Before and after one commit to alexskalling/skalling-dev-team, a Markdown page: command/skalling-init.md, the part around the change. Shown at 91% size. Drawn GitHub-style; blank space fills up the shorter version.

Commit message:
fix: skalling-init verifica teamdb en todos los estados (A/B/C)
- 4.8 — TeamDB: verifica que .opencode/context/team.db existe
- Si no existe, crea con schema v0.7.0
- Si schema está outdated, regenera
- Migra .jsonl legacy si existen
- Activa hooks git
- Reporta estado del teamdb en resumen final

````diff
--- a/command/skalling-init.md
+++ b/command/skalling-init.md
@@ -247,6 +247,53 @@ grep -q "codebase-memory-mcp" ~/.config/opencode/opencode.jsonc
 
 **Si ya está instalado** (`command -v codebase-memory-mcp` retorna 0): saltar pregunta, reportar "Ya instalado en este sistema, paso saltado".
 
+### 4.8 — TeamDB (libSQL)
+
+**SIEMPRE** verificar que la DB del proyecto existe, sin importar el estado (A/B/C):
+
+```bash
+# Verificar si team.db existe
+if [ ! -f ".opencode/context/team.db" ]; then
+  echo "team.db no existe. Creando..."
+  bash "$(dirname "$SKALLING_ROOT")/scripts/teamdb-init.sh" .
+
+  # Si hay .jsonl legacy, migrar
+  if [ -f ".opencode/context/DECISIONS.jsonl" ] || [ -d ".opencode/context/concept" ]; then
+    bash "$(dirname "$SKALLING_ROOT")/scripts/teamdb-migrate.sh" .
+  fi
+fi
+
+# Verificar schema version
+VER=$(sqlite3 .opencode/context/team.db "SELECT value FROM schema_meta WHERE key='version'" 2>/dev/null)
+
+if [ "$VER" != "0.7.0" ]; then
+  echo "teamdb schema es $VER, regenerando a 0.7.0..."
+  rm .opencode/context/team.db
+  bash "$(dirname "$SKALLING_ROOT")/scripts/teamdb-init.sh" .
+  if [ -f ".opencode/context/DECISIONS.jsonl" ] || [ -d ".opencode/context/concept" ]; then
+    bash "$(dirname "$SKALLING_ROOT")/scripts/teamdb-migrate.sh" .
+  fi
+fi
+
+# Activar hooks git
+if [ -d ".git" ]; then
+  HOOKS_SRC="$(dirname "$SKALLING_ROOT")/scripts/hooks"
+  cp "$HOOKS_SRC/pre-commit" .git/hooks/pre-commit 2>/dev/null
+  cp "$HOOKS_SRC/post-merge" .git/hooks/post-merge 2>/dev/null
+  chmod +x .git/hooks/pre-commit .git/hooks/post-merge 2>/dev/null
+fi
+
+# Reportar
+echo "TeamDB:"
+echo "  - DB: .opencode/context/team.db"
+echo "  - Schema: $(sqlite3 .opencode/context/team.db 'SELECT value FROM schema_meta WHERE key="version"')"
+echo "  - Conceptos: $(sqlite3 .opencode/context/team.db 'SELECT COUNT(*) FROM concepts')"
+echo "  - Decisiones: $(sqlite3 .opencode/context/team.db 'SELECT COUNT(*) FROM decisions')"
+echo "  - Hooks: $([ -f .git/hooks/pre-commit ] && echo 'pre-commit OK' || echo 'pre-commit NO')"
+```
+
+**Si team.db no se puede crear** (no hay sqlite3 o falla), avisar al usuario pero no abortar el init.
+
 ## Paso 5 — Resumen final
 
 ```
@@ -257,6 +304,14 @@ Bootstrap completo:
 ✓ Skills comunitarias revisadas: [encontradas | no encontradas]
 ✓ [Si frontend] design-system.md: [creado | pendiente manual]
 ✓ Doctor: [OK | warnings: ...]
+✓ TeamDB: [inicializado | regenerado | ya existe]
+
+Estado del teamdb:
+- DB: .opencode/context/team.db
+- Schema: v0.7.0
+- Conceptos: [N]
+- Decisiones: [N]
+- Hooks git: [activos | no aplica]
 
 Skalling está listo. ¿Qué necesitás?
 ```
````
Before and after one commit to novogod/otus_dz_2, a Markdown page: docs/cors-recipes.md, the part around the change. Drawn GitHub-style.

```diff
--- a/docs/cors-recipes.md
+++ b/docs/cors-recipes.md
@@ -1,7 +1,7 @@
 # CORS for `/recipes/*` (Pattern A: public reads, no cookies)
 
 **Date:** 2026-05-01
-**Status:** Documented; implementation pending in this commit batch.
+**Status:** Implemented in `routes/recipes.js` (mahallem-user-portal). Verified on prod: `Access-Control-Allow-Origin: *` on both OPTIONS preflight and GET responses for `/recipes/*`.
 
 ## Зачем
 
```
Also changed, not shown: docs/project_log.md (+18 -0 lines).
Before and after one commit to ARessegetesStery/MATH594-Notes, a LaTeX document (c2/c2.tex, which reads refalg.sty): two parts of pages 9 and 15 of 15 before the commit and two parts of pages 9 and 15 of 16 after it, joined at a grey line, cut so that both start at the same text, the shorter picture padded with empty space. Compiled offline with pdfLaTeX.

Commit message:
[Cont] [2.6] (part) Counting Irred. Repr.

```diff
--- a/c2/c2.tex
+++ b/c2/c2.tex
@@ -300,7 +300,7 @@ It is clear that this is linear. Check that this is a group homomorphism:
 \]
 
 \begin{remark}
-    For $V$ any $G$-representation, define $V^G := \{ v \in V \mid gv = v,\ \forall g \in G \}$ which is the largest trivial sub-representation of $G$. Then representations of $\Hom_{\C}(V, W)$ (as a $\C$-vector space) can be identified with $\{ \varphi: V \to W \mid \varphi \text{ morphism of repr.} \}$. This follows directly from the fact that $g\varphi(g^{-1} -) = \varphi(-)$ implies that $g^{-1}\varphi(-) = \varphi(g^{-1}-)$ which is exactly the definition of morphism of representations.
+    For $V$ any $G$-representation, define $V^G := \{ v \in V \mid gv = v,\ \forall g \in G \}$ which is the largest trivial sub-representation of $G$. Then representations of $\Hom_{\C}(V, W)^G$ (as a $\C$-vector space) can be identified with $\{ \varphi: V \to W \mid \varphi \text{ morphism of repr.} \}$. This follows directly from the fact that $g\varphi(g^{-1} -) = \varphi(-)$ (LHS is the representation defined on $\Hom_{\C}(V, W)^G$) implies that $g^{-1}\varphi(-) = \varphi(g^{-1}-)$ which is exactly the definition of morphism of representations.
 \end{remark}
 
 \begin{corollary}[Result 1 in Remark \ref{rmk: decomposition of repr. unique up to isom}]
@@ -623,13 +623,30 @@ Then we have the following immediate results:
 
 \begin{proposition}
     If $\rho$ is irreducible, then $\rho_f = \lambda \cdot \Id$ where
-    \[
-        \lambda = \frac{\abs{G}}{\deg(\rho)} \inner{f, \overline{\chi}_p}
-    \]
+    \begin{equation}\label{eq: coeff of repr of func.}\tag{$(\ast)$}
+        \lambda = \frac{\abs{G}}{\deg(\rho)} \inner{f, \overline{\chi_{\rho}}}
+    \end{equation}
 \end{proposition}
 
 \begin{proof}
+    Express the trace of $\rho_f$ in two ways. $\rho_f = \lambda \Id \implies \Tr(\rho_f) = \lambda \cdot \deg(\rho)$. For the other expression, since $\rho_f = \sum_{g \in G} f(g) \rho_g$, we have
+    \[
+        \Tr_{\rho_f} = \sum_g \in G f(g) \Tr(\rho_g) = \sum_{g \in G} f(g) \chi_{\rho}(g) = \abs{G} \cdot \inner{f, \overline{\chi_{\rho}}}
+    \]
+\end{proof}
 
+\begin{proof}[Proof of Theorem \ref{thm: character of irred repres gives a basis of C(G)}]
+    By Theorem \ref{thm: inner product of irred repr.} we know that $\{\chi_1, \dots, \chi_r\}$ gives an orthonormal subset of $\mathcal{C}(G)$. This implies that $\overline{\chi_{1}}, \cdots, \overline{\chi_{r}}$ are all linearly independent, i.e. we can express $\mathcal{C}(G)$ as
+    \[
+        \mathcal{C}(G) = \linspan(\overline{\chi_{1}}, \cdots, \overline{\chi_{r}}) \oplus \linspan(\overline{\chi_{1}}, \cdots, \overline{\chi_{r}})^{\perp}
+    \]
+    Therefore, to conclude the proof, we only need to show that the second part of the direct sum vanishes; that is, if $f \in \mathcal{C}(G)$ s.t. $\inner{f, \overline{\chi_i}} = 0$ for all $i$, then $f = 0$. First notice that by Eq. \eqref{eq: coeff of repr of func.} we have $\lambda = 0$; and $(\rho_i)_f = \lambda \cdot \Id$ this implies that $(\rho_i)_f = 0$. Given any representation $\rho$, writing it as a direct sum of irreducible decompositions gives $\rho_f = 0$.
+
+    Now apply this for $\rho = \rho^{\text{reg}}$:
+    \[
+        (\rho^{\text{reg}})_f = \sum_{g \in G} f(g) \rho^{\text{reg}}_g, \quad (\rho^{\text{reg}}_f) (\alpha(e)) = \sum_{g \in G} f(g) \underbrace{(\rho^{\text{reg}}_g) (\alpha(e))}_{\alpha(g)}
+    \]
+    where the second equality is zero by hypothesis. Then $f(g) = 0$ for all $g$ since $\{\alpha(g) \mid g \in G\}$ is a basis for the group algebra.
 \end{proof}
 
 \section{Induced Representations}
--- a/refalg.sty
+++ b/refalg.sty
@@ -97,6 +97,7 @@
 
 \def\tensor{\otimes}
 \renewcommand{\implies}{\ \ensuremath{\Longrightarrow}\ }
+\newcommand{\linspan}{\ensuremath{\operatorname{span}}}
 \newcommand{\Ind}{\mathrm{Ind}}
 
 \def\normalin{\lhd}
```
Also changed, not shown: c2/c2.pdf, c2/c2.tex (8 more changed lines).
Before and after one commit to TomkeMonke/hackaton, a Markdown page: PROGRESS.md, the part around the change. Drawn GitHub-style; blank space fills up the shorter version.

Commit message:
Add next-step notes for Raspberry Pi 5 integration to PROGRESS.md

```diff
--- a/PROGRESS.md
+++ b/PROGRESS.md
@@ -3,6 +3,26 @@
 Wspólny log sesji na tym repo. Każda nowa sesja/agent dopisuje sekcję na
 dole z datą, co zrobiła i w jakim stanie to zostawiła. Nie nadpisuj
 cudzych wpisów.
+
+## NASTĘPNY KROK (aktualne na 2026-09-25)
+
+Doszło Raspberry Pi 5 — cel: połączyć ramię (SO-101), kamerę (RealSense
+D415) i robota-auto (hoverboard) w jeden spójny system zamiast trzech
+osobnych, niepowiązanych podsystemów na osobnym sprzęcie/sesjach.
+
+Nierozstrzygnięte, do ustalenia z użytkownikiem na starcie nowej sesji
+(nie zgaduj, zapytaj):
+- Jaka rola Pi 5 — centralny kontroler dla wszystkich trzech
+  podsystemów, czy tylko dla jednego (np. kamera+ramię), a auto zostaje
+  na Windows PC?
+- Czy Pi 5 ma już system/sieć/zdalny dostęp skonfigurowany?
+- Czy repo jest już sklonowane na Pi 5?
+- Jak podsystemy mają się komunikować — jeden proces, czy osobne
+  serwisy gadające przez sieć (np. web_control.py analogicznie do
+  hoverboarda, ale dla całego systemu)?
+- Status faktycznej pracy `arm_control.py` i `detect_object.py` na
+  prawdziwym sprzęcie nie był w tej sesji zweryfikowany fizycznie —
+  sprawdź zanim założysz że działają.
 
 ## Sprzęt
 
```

_Task details_
Go through the material above, and wherever a line contains the string "Conceptos", return it.

_Answer space_
+echo "  - Conceptos: $(sqlite3 .opencode/context/team.db 'SELECT COUNT(*) FROM concepts')"
+- Conceptos: [N]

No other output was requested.